Next door was the brick-red cobbled courtyard of Flamenco en France, opposite a retro barber shop, and down from tempting bar Café de l’Amitié and organic restaurant La Petite Fabrique (where J and I went last night for delicious homemade quiche, brandade de morue and natural wines).
Our route back to rue de Bagnolet also offered a glimpse at the art deco Eglise Saint-Jean-Bosco de Paris, built in 1937, with its 53-metre clock tower.
Photo: Wikimedia Commons
Paris rewards curiosity at almost every turn, but it does help to be pointed in the right direction. All around Père Lachaise are little cul-de-sacs. We wound our way up and down several, one through Le Jardin Naturel and another that seemed to be lined with warehouses, where work was going on to re-lay the cobbled surface. I immediately wanted to live there.
Yet another took us past the Cité Aubry community garden, one of 14 in the arrondissement, where weekend gardeners were happy to pause in their work to explain the project to us. (I discovered later from the website that the garden was created nearly three years ago, and there is a long waiting list for plots.) The walls surrounding the garden are covered in beautiful murals, and the garden makes excellent use of wooden palettes for planters, dividers and racks. The most magnificent yellow and red tulips filled one box; strawberry plants donned white flowers in pots by the red-arch entry.
We finished back at the bookstore, which has recently had an update, filling its industrial-style interior with more light and opening up the space. We took the opportunity for a browse, particularly the graphic novel section; J bought a copy of L’Autre Paris and we made plans to do the itineraries (watch this space).

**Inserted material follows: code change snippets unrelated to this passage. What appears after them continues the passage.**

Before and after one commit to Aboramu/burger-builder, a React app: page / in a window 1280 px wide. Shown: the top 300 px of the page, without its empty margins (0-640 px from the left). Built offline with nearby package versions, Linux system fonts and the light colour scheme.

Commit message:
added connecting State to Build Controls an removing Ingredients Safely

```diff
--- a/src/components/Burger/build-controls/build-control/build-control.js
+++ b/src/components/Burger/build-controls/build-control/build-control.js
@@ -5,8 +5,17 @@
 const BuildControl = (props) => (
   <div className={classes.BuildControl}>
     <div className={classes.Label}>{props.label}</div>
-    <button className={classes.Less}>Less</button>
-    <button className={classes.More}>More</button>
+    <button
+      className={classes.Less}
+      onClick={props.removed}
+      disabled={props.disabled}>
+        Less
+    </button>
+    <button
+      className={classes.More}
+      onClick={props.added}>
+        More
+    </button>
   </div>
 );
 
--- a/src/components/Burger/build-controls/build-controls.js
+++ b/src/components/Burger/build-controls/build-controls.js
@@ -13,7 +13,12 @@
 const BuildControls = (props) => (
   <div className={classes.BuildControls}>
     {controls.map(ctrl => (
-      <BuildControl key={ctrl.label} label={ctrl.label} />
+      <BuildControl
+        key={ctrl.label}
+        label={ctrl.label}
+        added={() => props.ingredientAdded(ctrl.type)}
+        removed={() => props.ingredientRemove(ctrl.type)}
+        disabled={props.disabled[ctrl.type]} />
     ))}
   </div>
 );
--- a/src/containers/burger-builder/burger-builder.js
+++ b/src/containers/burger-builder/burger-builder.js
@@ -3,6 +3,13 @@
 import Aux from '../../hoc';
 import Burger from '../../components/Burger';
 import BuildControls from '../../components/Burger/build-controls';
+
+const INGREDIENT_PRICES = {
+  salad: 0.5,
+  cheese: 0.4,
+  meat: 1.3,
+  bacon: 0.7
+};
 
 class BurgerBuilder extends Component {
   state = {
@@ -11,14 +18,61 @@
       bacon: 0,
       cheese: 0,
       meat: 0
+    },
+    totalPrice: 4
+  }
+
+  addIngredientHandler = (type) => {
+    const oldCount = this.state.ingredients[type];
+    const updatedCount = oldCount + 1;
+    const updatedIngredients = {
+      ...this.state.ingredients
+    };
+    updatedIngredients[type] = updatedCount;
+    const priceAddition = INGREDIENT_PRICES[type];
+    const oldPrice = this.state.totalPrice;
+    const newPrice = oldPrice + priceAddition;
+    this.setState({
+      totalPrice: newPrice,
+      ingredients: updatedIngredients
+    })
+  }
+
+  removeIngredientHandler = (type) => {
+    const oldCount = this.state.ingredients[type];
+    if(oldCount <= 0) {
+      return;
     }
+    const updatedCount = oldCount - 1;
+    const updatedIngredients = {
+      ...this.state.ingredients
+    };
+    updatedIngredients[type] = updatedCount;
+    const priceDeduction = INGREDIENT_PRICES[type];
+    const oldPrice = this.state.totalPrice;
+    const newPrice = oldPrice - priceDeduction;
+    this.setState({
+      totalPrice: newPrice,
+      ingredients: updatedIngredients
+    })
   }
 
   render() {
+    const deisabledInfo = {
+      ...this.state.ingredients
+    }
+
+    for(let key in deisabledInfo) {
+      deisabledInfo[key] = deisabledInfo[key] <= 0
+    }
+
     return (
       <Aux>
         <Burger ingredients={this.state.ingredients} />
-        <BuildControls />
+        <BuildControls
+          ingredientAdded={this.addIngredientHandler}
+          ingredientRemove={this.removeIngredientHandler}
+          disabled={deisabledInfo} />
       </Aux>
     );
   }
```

The 20th can feel like the ultimate urban mash-up, dominated in so many places by nondescript high-ish-rises from decades past. The walk with Le Goff revealed some of the neighbourhood’s hidden greenery and, even better, offered a chance to learn about projects putting heart and soul into the built environment. Yes, another Paris, indeed.